When I was in high school, I went to see the Broadway musical, 1776, then playing at the Wilbur Theater on Boylston Street in Boston. The musical number I found most affecting was the love duet between John and Abigail Adams entitled “Yours, Yours, Yours” – you can see the video clip of that scene from the film on YouTube.
Set up as an exchange of letters between John Adams and his wife, the number is loosely based on some of the correspondence between the two in the year 1776. John, a delegate at the Continental Congress in Philadelphia, maintained a regular correspondence with his wife, Abigail, who was not happy with, but had gotten used to, his long absences on the business of the emerging nation. A sucker for songs of absence, I was especially moved by this number, and that number, more than anything else in the show, really brought home to me the power of words and letters.
Recalling that number years later, when I was getting married for the first time, I had hoped to find some beautiful letter from John to Abigail, or vice versa, to include among the readings at the wedding. Patti and I were eager to avoid having only biblical readings in our service. There was no Internet at the time, and the Chicago Public Library did not have much of the correspondence of John Adams, and what little I could find – well, let’s just say it was not particularly romantic.
Well, jump ahead another 30 years, and I still find myself fascinated with the correspondence between John Adams and his lady. I remember when My Dearest Friend: Letters of Abigail and John Adams came out (in 2007) that I wanted to be sure to read the book. It is not the first collection of the correspondence between the Adamses. There is the collection of the complete correspondence of John Adams, which numbers over 100 volumes – John was a man who liked to debate ideas, and who knew the most powerful and influential people of his day, so there are many and weighty letters on all sorts of subject, but primarily of a philosophical and political bent. There have been three collections of selected letters between Adams and his wife, the first edited by Charles Francis Adams, grandson of John Adams, which came out in 1876 in honor of the country’s centennial, the second edited by Lyman Butterfield, who oversaw the editing of the complete correspondence, and this current volume. This collection contains 289 letters covering the entirety of the relationship between John and Abigail (1762-1818), and it retains the original spelling (neither Adams was known for uniform spelling – the concept as we now have it did not yet exist). Joseph Ellis, in a brief introduction, says this about the edition: “This selection is the most judicious, most revealing, and most comprehensive ever published.” As it covers the entire period of their relationship, this is the most complete selection of letters.

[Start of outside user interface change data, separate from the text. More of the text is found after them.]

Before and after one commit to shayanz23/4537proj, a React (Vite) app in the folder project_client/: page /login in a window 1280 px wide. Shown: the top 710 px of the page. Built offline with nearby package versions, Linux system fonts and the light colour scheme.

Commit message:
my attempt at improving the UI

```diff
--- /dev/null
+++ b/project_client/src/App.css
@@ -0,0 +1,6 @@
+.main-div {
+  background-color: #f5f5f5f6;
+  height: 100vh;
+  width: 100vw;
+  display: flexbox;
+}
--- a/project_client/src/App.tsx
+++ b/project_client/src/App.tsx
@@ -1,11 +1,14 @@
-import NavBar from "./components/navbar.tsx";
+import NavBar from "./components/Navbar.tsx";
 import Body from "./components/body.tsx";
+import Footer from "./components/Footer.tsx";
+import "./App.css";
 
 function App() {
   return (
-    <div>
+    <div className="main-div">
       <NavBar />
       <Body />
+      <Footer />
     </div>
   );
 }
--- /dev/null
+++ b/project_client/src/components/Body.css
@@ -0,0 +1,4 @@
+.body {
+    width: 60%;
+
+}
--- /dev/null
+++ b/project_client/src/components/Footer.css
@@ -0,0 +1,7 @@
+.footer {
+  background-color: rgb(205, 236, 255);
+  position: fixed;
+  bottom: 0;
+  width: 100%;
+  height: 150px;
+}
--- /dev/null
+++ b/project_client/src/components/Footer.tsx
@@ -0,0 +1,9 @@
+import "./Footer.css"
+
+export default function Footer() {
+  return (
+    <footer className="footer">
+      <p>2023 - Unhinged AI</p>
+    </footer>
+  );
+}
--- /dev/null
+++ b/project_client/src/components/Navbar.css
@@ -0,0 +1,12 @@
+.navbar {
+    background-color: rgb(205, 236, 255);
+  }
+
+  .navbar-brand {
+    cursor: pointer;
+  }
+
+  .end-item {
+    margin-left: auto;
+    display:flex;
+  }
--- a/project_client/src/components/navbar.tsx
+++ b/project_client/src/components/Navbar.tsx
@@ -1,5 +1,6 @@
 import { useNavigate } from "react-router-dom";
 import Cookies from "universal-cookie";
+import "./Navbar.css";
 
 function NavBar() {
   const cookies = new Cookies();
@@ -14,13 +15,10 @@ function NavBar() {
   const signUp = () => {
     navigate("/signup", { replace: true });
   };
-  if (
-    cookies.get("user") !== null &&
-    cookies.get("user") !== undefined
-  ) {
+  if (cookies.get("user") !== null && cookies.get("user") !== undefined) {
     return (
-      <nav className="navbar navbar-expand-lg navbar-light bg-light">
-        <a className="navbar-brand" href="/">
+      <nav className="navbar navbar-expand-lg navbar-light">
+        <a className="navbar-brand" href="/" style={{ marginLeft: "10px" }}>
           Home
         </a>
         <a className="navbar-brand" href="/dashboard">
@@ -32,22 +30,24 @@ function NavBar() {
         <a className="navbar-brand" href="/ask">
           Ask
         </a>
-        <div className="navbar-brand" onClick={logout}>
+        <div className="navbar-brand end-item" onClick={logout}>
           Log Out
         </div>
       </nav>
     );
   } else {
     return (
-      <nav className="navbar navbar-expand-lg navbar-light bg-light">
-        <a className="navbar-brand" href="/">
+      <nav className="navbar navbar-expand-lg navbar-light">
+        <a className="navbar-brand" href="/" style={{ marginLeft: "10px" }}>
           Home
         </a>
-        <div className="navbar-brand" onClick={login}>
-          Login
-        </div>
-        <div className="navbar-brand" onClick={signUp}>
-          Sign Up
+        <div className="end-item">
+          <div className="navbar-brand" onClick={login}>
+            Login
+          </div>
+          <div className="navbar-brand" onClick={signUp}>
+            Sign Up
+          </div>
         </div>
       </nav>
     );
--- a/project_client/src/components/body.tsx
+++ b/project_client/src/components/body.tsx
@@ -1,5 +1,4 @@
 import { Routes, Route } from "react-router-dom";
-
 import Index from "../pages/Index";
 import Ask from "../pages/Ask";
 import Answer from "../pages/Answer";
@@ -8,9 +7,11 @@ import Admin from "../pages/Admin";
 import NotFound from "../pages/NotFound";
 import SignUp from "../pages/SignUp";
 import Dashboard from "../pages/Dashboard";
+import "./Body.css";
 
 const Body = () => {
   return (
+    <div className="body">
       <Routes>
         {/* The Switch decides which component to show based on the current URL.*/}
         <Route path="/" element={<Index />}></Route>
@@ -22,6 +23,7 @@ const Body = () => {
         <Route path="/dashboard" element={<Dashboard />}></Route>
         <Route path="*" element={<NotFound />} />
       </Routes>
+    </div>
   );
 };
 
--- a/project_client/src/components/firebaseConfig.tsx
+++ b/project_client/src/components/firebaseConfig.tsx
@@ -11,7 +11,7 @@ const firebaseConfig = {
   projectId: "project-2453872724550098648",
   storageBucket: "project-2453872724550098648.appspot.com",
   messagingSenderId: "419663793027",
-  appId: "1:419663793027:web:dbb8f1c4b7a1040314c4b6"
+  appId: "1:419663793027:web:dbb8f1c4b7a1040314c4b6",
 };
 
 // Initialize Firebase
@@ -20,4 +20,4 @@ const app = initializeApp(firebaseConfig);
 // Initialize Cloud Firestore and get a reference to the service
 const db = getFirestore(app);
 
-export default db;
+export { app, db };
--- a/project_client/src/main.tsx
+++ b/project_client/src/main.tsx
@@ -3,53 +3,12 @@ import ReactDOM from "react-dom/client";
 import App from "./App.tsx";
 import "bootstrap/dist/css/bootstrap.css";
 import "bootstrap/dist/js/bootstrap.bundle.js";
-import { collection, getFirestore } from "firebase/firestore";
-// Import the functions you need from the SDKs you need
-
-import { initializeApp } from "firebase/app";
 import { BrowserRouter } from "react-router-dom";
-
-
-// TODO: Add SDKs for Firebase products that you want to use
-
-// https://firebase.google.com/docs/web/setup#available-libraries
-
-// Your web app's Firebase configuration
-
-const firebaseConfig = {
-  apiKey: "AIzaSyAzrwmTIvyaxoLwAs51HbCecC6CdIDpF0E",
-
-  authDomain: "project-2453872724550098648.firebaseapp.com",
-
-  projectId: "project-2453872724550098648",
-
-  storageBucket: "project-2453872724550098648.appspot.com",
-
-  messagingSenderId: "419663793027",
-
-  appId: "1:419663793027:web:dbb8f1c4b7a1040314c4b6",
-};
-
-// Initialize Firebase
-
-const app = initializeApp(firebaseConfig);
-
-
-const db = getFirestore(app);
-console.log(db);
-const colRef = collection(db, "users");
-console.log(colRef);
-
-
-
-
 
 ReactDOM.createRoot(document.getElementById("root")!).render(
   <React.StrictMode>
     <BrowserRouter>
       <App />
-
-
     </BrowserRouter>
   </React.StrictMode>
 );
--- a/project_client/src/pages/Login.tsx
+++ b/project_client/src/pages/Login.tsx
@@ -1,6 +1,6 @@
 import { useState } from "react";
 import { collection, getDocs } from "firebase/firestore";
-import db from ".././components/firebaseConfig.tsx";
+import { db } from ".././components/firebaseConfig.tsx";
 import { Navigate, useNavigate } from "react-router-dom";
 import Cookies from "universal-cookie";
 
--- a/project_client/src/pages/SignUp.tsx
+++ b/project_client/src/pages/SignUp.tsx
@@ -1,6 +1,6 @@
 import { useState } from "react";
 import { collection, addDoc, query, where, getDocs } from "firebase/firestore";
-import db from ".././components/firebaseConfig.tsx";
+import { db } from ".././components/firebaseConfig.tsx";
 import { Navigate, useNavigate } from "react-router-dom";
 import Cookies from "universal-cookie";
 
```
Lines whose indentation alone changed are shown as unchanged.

And the letters are quite revealing. The patient Abigail is often trying to calm down her rather thin-skinned husband (for a man who made his life in politics, John is a strangely sensitive and impatient man). In the letters after 1796, both she and he share all sorts of negative comments about Thomas Jefferson, whom they had considered a friend, but who was far too partisan a politician for the Adamses. And as is fitting for a New England couple of the 18th c., the Adamses are very much convinced of the rightness of their attitude and their actions which leads to a certain rigidity.
The letters show great tenderness when it is called for – enduring one pregnancy alone, Abigail has premonitions about a miscarriage and has to endure the joys turned sorrow when those premonitions prove true. In her letters to John, we can see her great strength in enduring the sorrow, but also her vulnerability, while John’s letters show him most sympathetic to the signals his wife is sending, and responding accordingly. As we now live in a world of instant communication, it is common to maintain an epistolary conversation, but in 18th c. America, you could not count on your letter getting to its destination—this was especially true during the war—and it be weeks or months before a question was answered. And as they could not count on their correspondent receiving their letters in a timely manner, the letters often had the form of essays on various topics and were often quite reflective in nature, and were not focused so much on particulars that required prompt replies.
For the most part, John and Abigail, though very much a loving couple, were not a demonstrative couple – there are no poetic flights of fancy here (which is why I searched in vain all those years ago for the letter that would fit a wedding service). But we have a true marriage of equals here, at a time when that could not be said of many couples. Abigail uses her pen to advocate for greater rights for women in the new Republic (“Remember the ladies” she admonishes him), a request that John politely hears, but on which he does not act (it is 1776, after all).
But for all the judiciousness of their selection, I have to say I was a bit disappointed in the lack of annotation in the book. Both Adamses mention a lot of names in their letters, and having some annotation as to who those named are would make for a better reading experience. For what makes these letters especially valuable is that we have two people at the highest levels of influence in Revolutionary America, but that value is lost if the general reader (the intended audience of this collection) doesn’t know many of the names.
About the Author
Bernard Norcott-Mahany, a library technical assistant at the Lucile H. Bluford Branch, is our resident connoisseur of classic literature. He is also the leader of the Black Classics and In the Heat of the Night book groups.